    We stayed next two nights at the hamlet of Ainokura, which is in the Gokayama region. It was a kind of homestay experience and the house we stayed was a very traditional, straw-thatched building, as well as most of the other houses in the village. The master told that the house was 300 years old.

    On Friday, the last day of our fishing trip, we met a master tenkara fisher, Masami Sakakibara and his wife Coco, as planned. He is known as “tenkara no oni” in Japan. “Oni” (pronounced as oh-nee) originally means a monster that is a symbol of power, but in this case, it means a person who is extremely enthusiastic in something. The word “oni” gives you impressions like “stubborn” or “mulish”, but he turned out to be a very nice, sociable person. In the morning, we watched him fishing tenkara with a dry fly.

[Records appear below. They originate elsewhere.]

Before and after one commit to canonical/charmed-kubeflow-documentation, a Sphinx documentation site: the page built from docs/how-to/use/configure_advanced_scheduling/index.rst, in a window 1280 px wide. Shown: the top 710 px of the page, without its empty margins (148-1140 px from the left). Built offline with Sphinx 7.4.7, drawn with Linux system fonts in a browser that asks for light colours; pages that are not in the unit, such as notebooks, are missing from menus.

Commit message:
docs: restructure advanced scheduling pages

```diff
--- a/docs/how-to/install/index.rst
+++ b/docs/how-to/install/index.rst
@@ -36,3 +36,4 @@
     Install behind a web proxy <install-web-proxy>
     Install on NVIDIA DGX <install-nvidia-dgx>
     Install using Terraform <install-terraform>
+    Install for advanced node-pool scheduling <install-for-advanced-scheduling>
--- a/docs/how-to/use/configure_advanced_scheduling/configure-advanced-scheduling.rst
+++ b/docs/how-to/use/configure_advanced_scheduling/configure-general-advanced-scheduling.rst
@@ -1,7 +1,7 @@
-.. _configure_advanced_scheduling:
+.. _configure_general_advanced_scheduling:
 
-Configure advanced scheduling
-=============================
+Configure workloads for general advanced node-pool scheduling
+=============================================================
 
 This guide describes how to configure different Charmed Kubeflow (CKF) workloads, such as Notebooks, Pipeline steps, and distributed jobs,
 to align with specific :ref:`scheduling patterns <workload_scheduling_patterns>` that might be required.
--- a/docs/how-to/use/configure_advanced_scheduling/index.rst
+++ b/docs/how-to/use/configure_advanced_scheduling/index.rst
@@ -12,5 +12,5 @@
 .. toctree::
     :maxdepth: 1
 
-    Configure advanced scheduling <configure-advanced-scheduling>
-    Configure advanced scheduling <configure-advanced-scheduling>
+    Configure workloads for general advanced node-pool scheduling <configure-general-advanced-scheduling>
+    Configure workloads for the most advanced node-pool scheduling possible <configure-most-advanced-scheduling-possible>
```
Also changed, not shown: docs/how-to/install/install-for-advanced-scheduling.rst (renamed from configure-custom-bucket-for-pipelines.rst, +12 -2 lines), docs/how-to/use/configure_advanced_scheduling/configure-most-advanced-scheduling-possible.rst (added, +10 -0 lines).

    This is because he wanted to show us where and how he controls the fly: he told us there was no difference in where to cast regardless of the fly type you use. His fishing or his movement looked very smooth and efficient. The part of the stream was designated as “no kill” and bait fishing was prohibited. Because such a place is scarce in Japan, the stream attracts many fly fishers, and fish are very spooky accordingly. Even Sakakibara-san caught only one fish with a dry fly while we were watching for about 1 hour, though he fished underwater with an ordinary tenkara fly for the last hole and immediately caught a trout. After his demonstration, he let Adam fish. It was a private lesson for Adam. There was also a guy who is a disciple of Sakakibara-san. He spoke very fluent English, and he interpreted what Sakakibara-san said to Adam. I guess Sakakibara-san had called him for Adam. I fished by myself with a nymph, because it was obvious that the trout in the stream weren’t in a mood to rise to the water surface. I caught some nice iwana by the lunch time, when it was starting to rain. We sat in a garage of a family who are friends of the Sakakibaras, talked about tenkara over a gourmet lunch (with beer) which was prepared by Coco. After lunch, I returned to fishing, while others were still talking, waiting for the rain to stop. It rained hard at times, but I caught several nice native iwana and some amago that had apparently escaped from a nearby fish farm. (There supposed to be no stocking of fish in the stream.) The rain had stopped by the time I quit fishing.

    When I came back, Sakakibara-san was still giving a lesson to Adam. Even in my view, Adam was casting much more smoothly than before. Sakakibara-san said if Adam could fish with him throughout a whole season, he would become a master tenkara fisher. Also, Sakakibara-san said the “evening rise” in the main stem of the river would be great, but unfortunately, we had to go back to Gokayama, since we had a reservation for dinner. He said he wanted to show Adam how he fish a large river with tenkara during the evening rise. Indeed, they seemed to have a great time in that evening; URL. Adam told me meeting with Sakakibara-san was the highlight of the trip. It was also a very stimulating experience for me.
    On Saturday, we drove to my house, and on Sunday, I took Adam to the Ninja Museum, and then to Nagoya station, where he left for Tokyo alone.
    I’m not sure what impressions he had about the fishing or the overall experience in his trip, though I hope all his memories during his stay are good ones.
    At least I am sure what impressed him most in Japan, however. He said he would definitely buy it for his house. Want to know what it is? Ask Adam.
    This article was originally published in forum thread: American tenkara fisher Japanese fly fisher started by Satoshi View original post